Input data section start

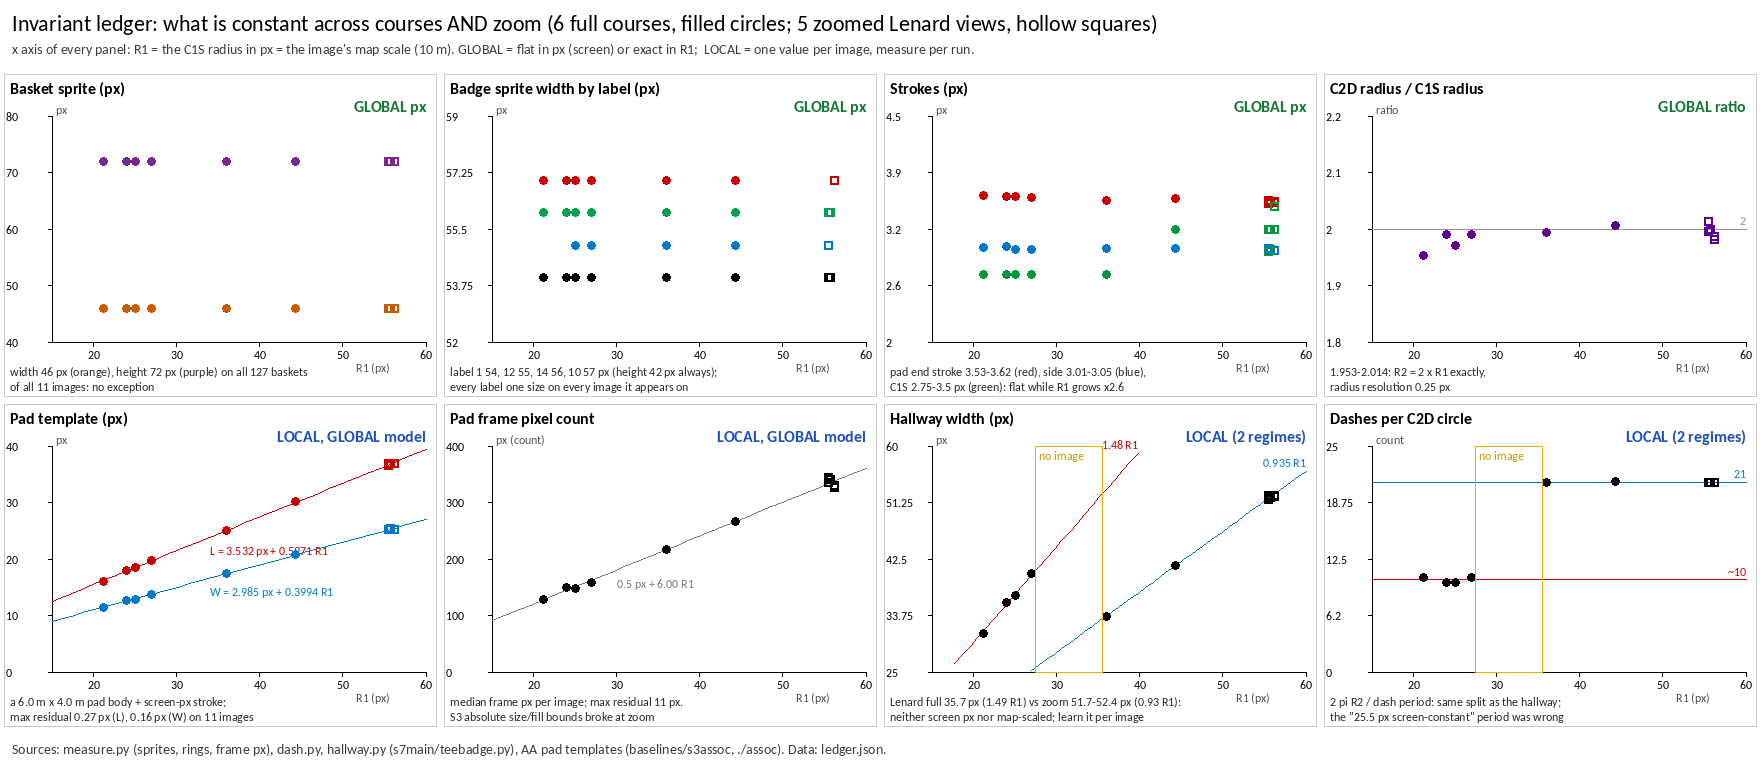
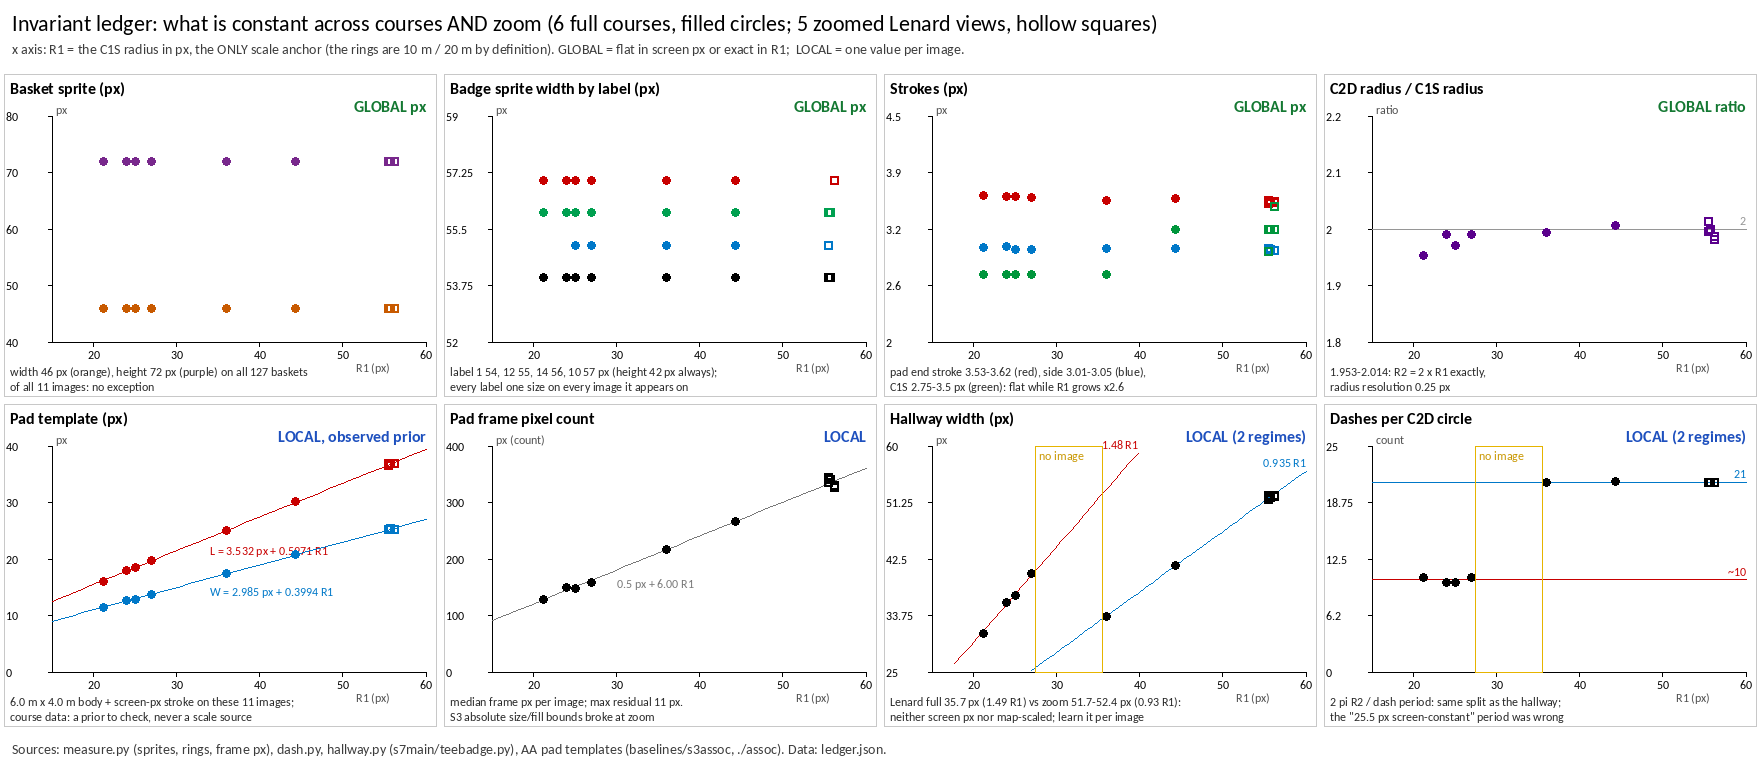
Scale comes from the rings only; the pad size is an observed prior, never a scale source
Sam: "pad size COULD vary. Circle1Radius and Circle2Radius WILL NEVER VARY."
- fg/scene/invariants.mjs: scaleFromPad removed. SCALE_ANCHOR = C1S 10 m,
  C2D 20 m. orient() takes its scale from the rings alone. It checks the
  fitted pad template against the 6 m x 4 m prior (padAgainstPrior). A
  miss becomes a finding that gives the pads' size in metres; the scale is
  untouched.
- Test: golden's rings with pads 20% bigger keep R1 44.25 px and report
  7.17 m x 4.79 m pads.
- Ledger, README, doctrine: the pad model is an OBSERVED prior (course
  data), not a GLOBAL model. R1 is the only scale anchor.

Claude-Session: https://claude.ai/code/session_01EiRF33JBG7FEiMhXczeLaq

diff --git a/docs/evidence/ledger/build.py b/docs/evidence/ledger/build.py
@@ -49,7 +49,8 @@ add('C1S stroke', 'px (FWHM of the mean radial profile, 0.25 px steps)', 'GLOBAL
 # --- rings ---
 q = {n: r(M[n]['rings']['R2'] / M[n]['rings']['R1']) for n in NAMES}
 add('C2D radius / C1S radius', 'ratio', 'GLOBAL', 2, q, f'{min(q.values()):.3f}-{max(q.values()):.3f} (radius resolution 0.25 px)', 'C2D Part = 2 x R1 around the BasketPoint')
-add('C1S radius R1 (10 m)', 'px', 'LOCAL', spread(R1.values()), R1, 'one radius per image (pair fit (R, 2R) over every basket); zoomed Lenard 55.5-56.25 px vs full Lenard 24 px', 'the image scale: everything map-scaled is a multiple of it')
+add('C1S radius R1 (10 m)', 'px', 'LOCAL', spread(R1.values()), R1, 'one radius per image (pair fit (R, 2R) over every basket); zoomed Lenard 55.5-56.25 px vs full Lenard 24 px. On the ground the rings are the app\'s definition (10 m, 20 m) and never vary',
+    'THE scale anchor, and the only one: everything course-made (pads, hallways) is predicted from it and checked, never used to set it')
 
 # --- pad (map-scaled body + screen-px stroke) ---
 x = np.array([R1[n] for n in NAMES])
@@ -59,9 +60,9 @@ def fit(vals):
 L = {n: T[n]['L'] for n in NAMES}; Wd = {n: T[n]['W'] for n in NAMES}; FP = {n: float(np.median(M[n]['padFramePx'])) for n in NAMES}
 aL, bL, resL, mL = fit(L); aW, bW, resW, mW = fit(Wd); aF, bF, resF, mF = fit(FP)
 add('pad length', 'px (AA render fit, template median per image)', 'LOCAL', spread(L.values()), L,
-    f'GLOBAL model: L = {aL} px + {bL} x R1 (max residual {mL} px on {len(NAMES)} images): a {bL*10:.2f} m body plus a screen-px stroke ({aL} px ~ the end stroke)', 'pad template predicted from R1 before any pad is fitted')
+    f'OBSERVED prior (course data, could vary on another course): L = {aL} px + {bL} x R1 (max residual {mL} px on {len(NAMES)} images): a {bL*10:.2f} m body plus a screen-px stroke ({aL} px ~ the end stroke)', 'where S3 looks first; a course whose pads miss it is a finding, never a rescale')
 add('pad width', 'px (AA render fit, template median per image)', 'LOCAL', spread(Wd.values()), Wd,
-    f'GLOBAL model: W = {aW} px + {bW} x R1 (max residual {mW} px): a {bW*10:.2f} m body plus the side stroke', 'pad template predicted from R1')
+    f'OBSERVED prior (course data): W = {aW} px + {bW} x R1 (max residual {mW} px): a {bW*10:.2f} m body plus the side stroke', 'pad prior; checked, never a scale source')
 add('pad frame pixel count', 'px (count, S3 frame part, median per image)', 'LOCAL', spread(FP.values()), FP,
     f'~linear in R1: {aF} px + {bF} x R1 (max residual {mF} px): a screen-px stroke around a map-scaled perimeter', 'S3 size bounds relative to R1, never absolute')
 exec('IMAGES_LIST=' + open(f'{HERE}/measure.py').read().split('IMAGES=')[1].split('\nsamp=')[0])
@@ -107,7 +108,7 @@ f12, f14, f16, f22 = (ImageFont.truetype(F, s) for s in (12, 14, 16, 22)); b16 =
 PW, PH, PAD = 440, 330, 52; COLS, ROWS = 4, 2; HEAD = 70
 img = Image.new('RGB', (PW * COLS, HEAD + PH * ROWS + 40), 'white'); dr = ImageDraw.Draw(img)
 dr.text((12, 10), 'Invariant ledger: what is constant across courses AND zoom (6 full courses, filled circles; 5 zoomed Lenard views, hollow squares)', font=f22, fill='black')
-dr.text((12, 40), 'x axis of every panel: R1 = the C1S radius in px = the image\'s map scale (10 m). GLOBAL = flat in px (screen) or exact in R1;  LOCAL = one value per image, measure per run.', font=f14, fill=(60, 60, 60))
+dr.text((12, 40), 'x axis: R1 = the C1S radius in px, the ONLY scale anchor (the rings are 10 m / 20 m by definition). GLOBAL = flat in screen px or exact in R1;  LOCAL = one value per image.', font=f14, fill=(60, 60, 60))
 SCOPE_COL = {'GLOBAL': (20, 120, 50), 'LOCAL': (30, 80, 190), 'VARIABLE': (180, 60, 30)}
 def panel(i, title, scope, ylo, yhi, series, lines=(), note='', ylab=''):
     ox, oy = (i % COLS) * PW, HEAD + (i // COLS) * PH
@@ -142,10 +143,10 @@ panel(2, 'Strokes (px)', 'GLOBAL px', 2, 4.5, [(se, (200, 0, 0)), (ss, (0, 120, 
       note=f'pad end stroke {min(se.values()):.2f}-{max(se.values()):.2f} (red), side {min(ss.values()):.2f}-{max(ss.values()):.2f} (blue),\nC1S {min(w1.values())}-{max(w1.values())} px (green): flat while R1 grows x2.6', ylab='px')
 panel(3, 'C2D radius / C1S radius', 'GLOBAL ratio', 1.8, 2.2, [(q, (90, 0, 140))], lines=[(lambda v: 2.0, (150, 150, 150), '2')],
       note=f'{min(q.values()):.3f}-{max(q.values()):.3f}: R2 = 2 x R1 exactly,\nradius resolution 0.25 px', ylab='ratio')
-panel(4, 'Pad template (px)', 'LOCAL, GLOBAL model', 0, 40, [(L, (200, 0, 0)), (Wd, (0, 120, 200))],
+panel(4, 'Pad template (px)', 'LOCAL, observed prior', 0, 40, [(L, (200, 0, 0)), (Wd, (0, 120, 200))],
       lines=[(lambda v: aL + bL * v, (200, 0, 0), f'L = {aL} px + {bL} R1', 34), (lambda v: aW + bW * v, (0, 120, 200), f'W = {aW} px + {bW} R1', 34)],
-      note=f'a {bL*10:.1f} m x {bW*10:.1f} m pad body + screen-px stroke;\nmax residual {mL} px (L), {mW} px (W) on 11 images', ylab='px')
-panel(5, 'Pad frame pixel count', 'LOCAL, GLOBAL model', 0, 400, [(FP, (0, 0, 0))], lines=[(lambda v: aF + bF * v, (120, 120, 120), f'{aF:.1f} px + {bF:.2f} R1', 30)],
+      note=f'{bL*10:.1f} m x {bW*10:.1f} m body + screen-px stroke on these 11 images;\ncourse data: a prior to check, never a scale source', ylab='px')
+panel(5, 'Pad frame pixel count', 'LOCAL', 0, 400, [(FP, (0, 0, 0))], lines=[(lambda v: aF + bF * v, (120, 120, 120), f'{aF:.1f} px + {bF:.2f} R1', 30)],
       note=f'median frame px per image; max residual {mF:.0f} px.\nS3 absolute size/fill bounds broke at zoom', ylab='px (count)')
 X6, Y6 = panel(6, 'Hallway width (px)', 'LOCAL (2 regimes)', 25, 60, [(hw, (0, 0, 0))],
       lines=[(lambda v: 0.935 * v, (0, 120, 200), '0.935 R1'), (lambda v: 1.48 * v, (200, 0, 0), '1.48 R1')],

diff --git a/docs/evidence/ledger/README.md b/docs/evidence/ledger/README.md
@@ -10,6 +10,12 @@ northpark) and 5 zoomed Lenard views (Lenard-1..5, each one screenshot, no
 assembly). The x axis of every panel is R1 = the C1S radius in px, i.e. the
 image's map scale (10 m on the ground).
 
+**Scale comes from the rings only** (Sam, 2026-10-18: "pad size COULD vary.
+Circle1Radius and Circle2Radius WILL NEVER VARY"). The rings are the app's
+definition (10 m, 20 m). Pads and hallways are course data: however constant
+they looked here, they are predicted from the ring scale and checked, never
+used to set it.
+
 ![ledger](ledger.png)
 
 | scope | quantity | value | evidence |
@@ -19,8 +25,8 @@ image's map scale (10 m on the ground).
 | GLOBAL | pad frame stroke | ends 3.53-3.62 px, sides 3.01-3.05 px | AA render fit; flat while R1 grows x2.6 |
 | GLOBAL | C1S stroke | 2.75-3.5 px FWHM | 0.25 px radial steps |
 | GLOBAL | C2D radius / C1S radius | 2 (1.953-2.014) | radius resolution 0.25 px |
-| GLOBAL model | pad template | length = 3.53 px + 0.597 x R1, width = 2.99 px + 0.399 x R1 | max residual 0.27 px / 0.16 px; a 6.0 m x 4.0 m body plus the screen-px stroke (intercepts = the strokes) |
-| LOCAL | R1 | 21.25-56.25 px | one radius per image |
+| OBSERVED prior | pad template | length = 3.53 px + 0.597 x R1, width = 2.99 px + 0.399 x R1 | max residual 0.27 px / 0.16 px on these 11 images: a 6.0 m x 4.0 m body plus the screen-px stroke (intercepts = the strokes). Course data: another course's pads could differ |
+| LOCAL (px), fixed on the ground | R1 | 21.25-56.25 px = 10 m | one radius per image; the only scale anchor |
 | LOCAL | pad frame px | 129-344 px (count) | ~0.5 px + 6.0 x R1 |
 | LOCAL | S3 band fill | median 0.80-0.82 full, 0.61-0.64 zoom (fraction) | an absolute bound found no anchors at zoom |
 | LOCAL | hallway width | 31.03-52.38 px | IQR within an image <= 0.48 px |
@@ -33,10 +39,12 @@ image's map scale (10 m on the ground).
 What is constant within an image is measured once and then predicts the
 rest:
 
-- **Scale from two independent signals.** R1 from the rings and R1 from the
-  fitted pad template (inverting the pad model) agree within 0.40 px on all
-  11 images (golden 0.29, alex 0.01, lenard 0.18, townelake 0.11, heritage
-  0.25, northpark 0.08, Lenard-1..5 0.01-0.40 px).
+- **Scale from the rings, and nothing else.** From R1, the pad prior, the C2D
+  radius and the hallway width are predicted before they are fitted.
+- **Pad check.** The fitted pad template is compared with the prior at the
+  ring scale. On all 11 images it matches within 0.27 px (length) and
+  0.16 px (width). A course whose pads miss it gets a finding giving the
+  pads' size in metres. The scale is untouched.
 - **Regime.** Scale, hallway width / R1 and dash count vote; they agree on all 11
   images. Between R1 27 and 36 px nothing is assumed (`unresolved`).
 - **Hallway prediction.** The regime ratio x R1 brackets the measured hallway

diff --git a/DOCTRINE.md b/DOCTRINE.md
@@ -14,11 +14,16 @@ right and the repo is behind. Every number carries a unit.
 - **C2 = 2 x C1 exactly**, both centred on the basket. Measured ratio
   1.96-2.06 across four courses; the spread is our fit error. Their radius
   gives the course scale in px per m.
-- **Tee pads are one rigid template per image.** A pad is a 6.0 m x 4.0 m
-  ground rectangle (0.597 x R1 by 0.399 x R1) outlined by a screen-px
-  frame stroke (3.53-3.62 px ends, 3.01-3.05 px sides): length = 3.53 px +
-  0.597 x R1, width = 2.99 px + 0.399 x R1, max residual 0.27 px on 6 full
-  courses and 5 zoomed views. The pad interior is an image-constant grey
+- **Scale comes from the rings only** (Sam, 2026-10-18: "pad size COULD
+  vary. Circle1Radius and Circle2Radius WILL NEVER VARY"). C1 = 10 m and
+  C2 = 20 m are the app's definition; R1 in px is the image's scale. Nothing
+  course-made (pads, hallways) ever sets or corrects it.
+- **Tee pads are one rigid template per image.** On all 11 dev images a pad
+  is a 6.0 m x 4.0 m ground rectangle outlined by a screen-px frame stroke
+  (3.53-3.62 px ends, 3.01-3.05 px sides): length = 3.53 px + 0.597 x R1,
+  width = 2.99 px + 0.399 x R1, max residual 0.27 px. That is an observed
+  prior, not a constant: pad size is course data. Predict from it, fit the
+  image's own pads, and report a miss as a finding about the pads. The pad interior is an image-constant grey
   (golden RGB 158/157/159). The C2 dash period is NOT screen-constant (an
   earlier reading said 25.5 px): it is 21.5-33.5 px, see the ledger below.
 - **Constant means constant across courses AND zoom scales** (Sam,
@@ -26,9 +31,9 @@ right and the repo is behind. Every number carries a unit.
   `docs/evidence/ledger/`):
   GLOBAL (holds on full courses and zoomed views): basket sprite 46 x 72
   px; badge sprite size by label; frame and ring strokes in screen px;
-  C2 = 2 x C1; the pad model in R1.
+  C2 = 2 x C1 (10 m and 20 m by definition: the scale anchor).
   LOCAL (one value per image, measured on every run, free orientation in a
-  blind run): R1 (21-56 px), pad template, pad frame px, S3 band fill,
+  blind run): R1 (21-56 px), pad template (prior 6 m x 4 m, checked), pad frame px, S3 band fill,
   hallway width (31-52 px), C2 dash period. Hallway width / R1 and dashes
   per C2 circle fall in two scale regimes (1.46-1.49 and ~10 dashes when
   R1 <= 27 px; 0.93-0.94 and ~21 dashes when R1 >= 36 px; full Lenard and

Input data section end

# Prompt:
Copy range, inclusive: the line holding "scale and checked, never" to the line holding "could differ |". Reproduce exactly those lines of the records above and no others.

# Problem solution:
+they looked here, they are predicted from the ring scale and checked, never
+used to set it.
+
 ![ledger](ledger.png)
 
 | scope | quantity | value | evidence |
@@ -19,8 +25,8 @@ image's map scale (10 m on the ground).
 | GLOBAL | pad frame stroke | ends 3.53-3.62 px, sides 3.01-3.05 px | AA render fit; flat while R1 grows x2.6 |
 | GLOBAL | C1S stroke | 2.75-3.5 px FWHM | 0.25 px radial steps |
 | GLOBAL | C2D radius / C1S radius | 2 (1.953-2.014) | radius resolution 0.25 px |
-| GLOBAL model | pad template | length = 3.53 px + 0.597 x R1, width = 2.99 px + 0.399 x R1 | max residual 0.27 px / 0.16 px; a 6.0 m x 4.0 m body plus the screen-px stroke (intercepts = the strokes) |
-| LOCAL | R1 | 21.25-56.25 px | one radius per image |
+| OBSERVED prior | pad template | length = 3.53 px + 0.597 x R1, width = 2.99 px + 0.399 x R1 | max residual 0.27 px / 0.16 px on these 11 images: a 6.0 m x 4.0 m body plus the screen-px stroke (intercepts = the strokes). Course data: another course's pads could differ |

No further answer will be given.